The use of tapioca doesn’t come as a surprise. Since yuca root makes tapioca flour, and Brazil has them in abundance. Of course it shows up in a lot of their cooking. Basically, yuca is a tuber. Don’t confuse it with yucca, the dessert plant. They are not botanically related. Anyhow, this tasty tuber can be prepared in many different ways. The outer covering is not edible, so it needs to be removed before eating. The inside has a center that is fibrous, and also needs to be removed once cooked.
Authentic Brazilian cheese bread – pão de queijo is so easy to make, especially because you don’t even have to worry about it rising, or flopping. Claudia even told me that you can freeze the bread once it is formed into balls. Do not freeze after baking! To me anything that you can make ahead of time is a plus. You can form the balls using a cookie scoop.
Although these are normally eaten as a snack, feel free to eat them any time you like.
So, where in Brazil do these little cheesy gems come from?
Well, from the Minas Gerais, a state in the west of Brazil. During colonial times this area was known for its large deposits of diamonds, gems, and gold. The traditional cheese used to make this cheese bread is Minas cheese, a local cheese that has been produced in the region since the 18th century. Claudia told me that the closest thing in the US is Parmesan.
I hope you get to try this recipe soon, and also check out the Trendy Latina blog.
If you want to check out some other Latin baked items that are easy to make, here are a few to try or bookmark for later. Pastelitos de guava are a simple puff pastry filled with guava and cream cheese and are so good with a nice cup of coffee! Mini beef empanadas are a meat filled dough that I have adapted the recipe to be baked instead of fried; and you can use store bought pie crust if you are short on time. Pastelitos de pollo are a puff pastry with a savory shredded chicken filling that have a great Latin flavor. Enjoy!
Authentic Brazilian Cheese Bread
A tasty treat made with tapioca flour, and Parmesan cheese. Authentic Brazilian cheese bread is just what you and your family needs for a weekday snack.
Preheat oven to 400'F.
In a saucepan mix milk, oil, and salt on medium heat until the mixture starts to gently bubble. Remove from stove.

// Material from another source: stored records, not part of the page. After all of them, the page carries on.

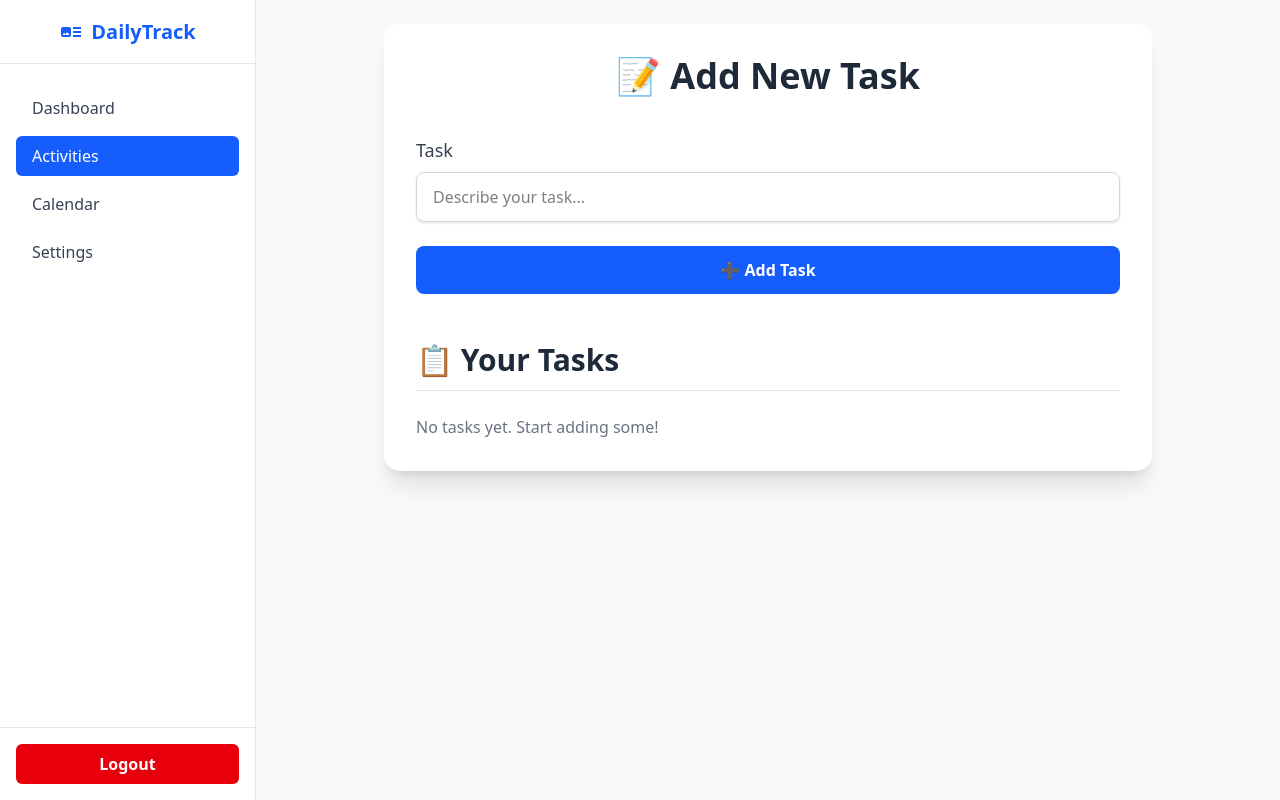
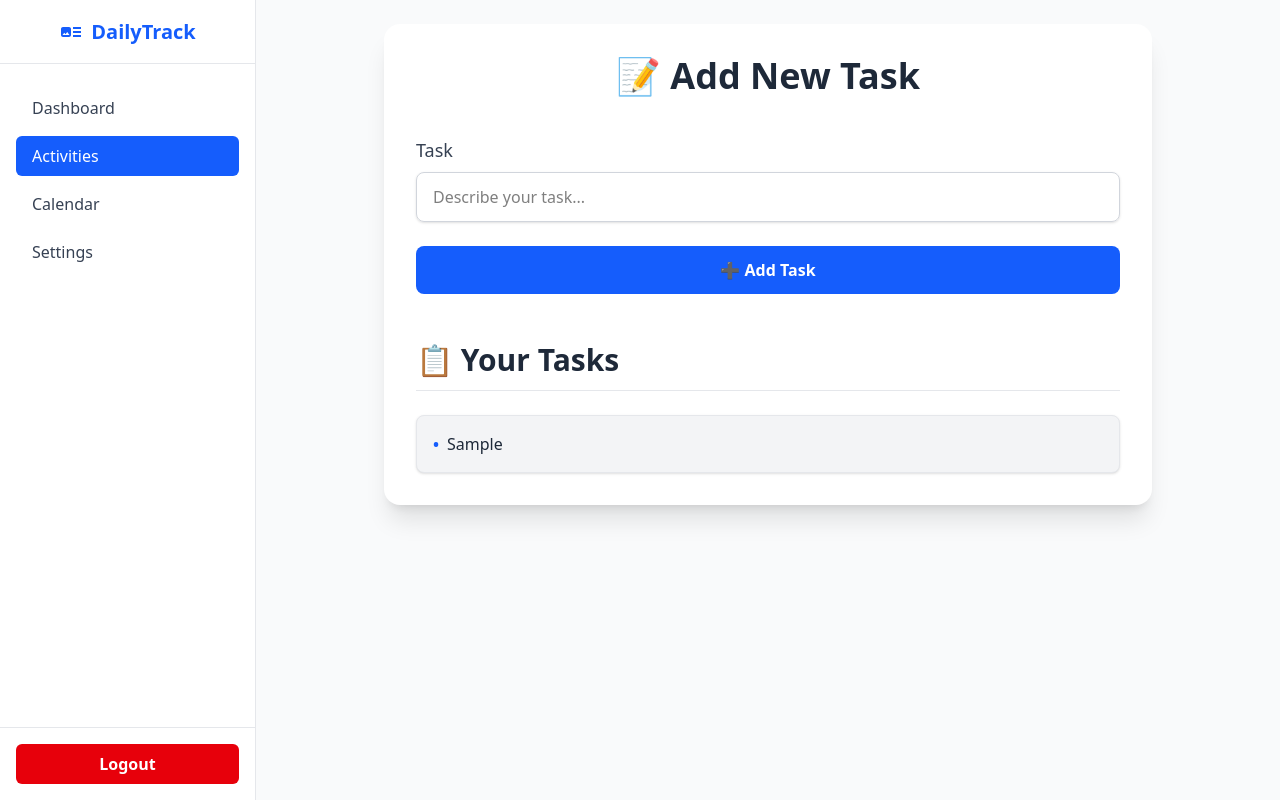
Before and after one commit to RashiShekhar/Daily-Activities, a React (Vite) app: page /dashboard/activities in a window 1280 px wide. Both pictures are taken after typing "Sample" into the empty fields and a click on the button "➕ Add Task". Built offline with nearby package versions, Linux system fonts and the light colour scheme.

Commit message:
activities adding logic done

```diff
--- a/src/components/Activities.jsx
+++ b/src/components/Activities.jsx
@@ -1,13 +1,28 @@
-import React, { useState } from "react";
+import React, { useState, useEffect } from "react";
 import { motion } from "framer-motion";
 
 export default function Activities() {
   const [task, setTask] = useState("");
+  const [tasks, setTasks] = useState([]);
+
+  // Load tasks from localStorage on component mount
+  useEffect(() => {
+    const savedTasks = localStorage.getItem("tasks");
+    if (savedTasks) {
+      setTasks(JSON.parse(savedTasks));
+    }
+  }, []);
+
+  // Save tasks to localStorage whenever tasks change
+  useEffect(() => {
+    localStorage.setItem("tasks", JSON.stringify(tasks));
+  }, [tasks]);
 
   const handleSubmit = (e) => {
     e.preventDefault();
-    if (task.trim()) {
-      console.log("Task submitted:", task);
+    const trimmedTask = task.trim();
+    if (trimmedTask) {
+      setTasks((prevTasks) => [...prevTasks, trimmedTask]);
       setTask("");
     }
   };
@@ -67,7 +82,21 @@ export default function Activities() {
           📋 Your Tasks
         </h3>
 
-        <p className="text-gray-500">No tasks yet. Start adding some!</p>
+        {tasks.length === 0 ? (
+          <p className="text-gray-500">No tasks yet. Start adding some!</p>
+        ) : (
+          <ul className="space-y-4">
+            {tasks.map((t, index) => (
+              <li
+                key={index}
+                className="flex items-start bg-gray-100 border border-gray-200 rounded-lg p-4 shadow-sm"
+              >
+                <span className="text-blue-600 font-bold mr-2">•</span>
+                <span className="text-gray-800">{t}</span>
+              </li>
+            ))}
+          </ul>
+        )}
       </motion.div>
     </motion.div>
   );
```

Slowly add the flour in 1/4 increments until the mixture comes together like a ball. The mixture will be somewhat shiny.
Transfer the dough to the bowl of a stand up mixer, and using a paddle attachment beat on medium until the dough becomes smooths and cools down a bit.
Add the beaten egg slowly, and continue to beat until well combined.
Next, add the cheese and beat until the mixture is fully combined.
The dough will be a bit sticky, an similar to the consistency of batter.
Using a cookie scoop, make balls and place them about 1 " apart on a parchment lined baking sheet. *
Bake for about 20 minutes, or until they begin to turn golden.
Remove from oven. Enjoy while they are still warm.
You can freeze the raw dough balls, but don't freeze once baked!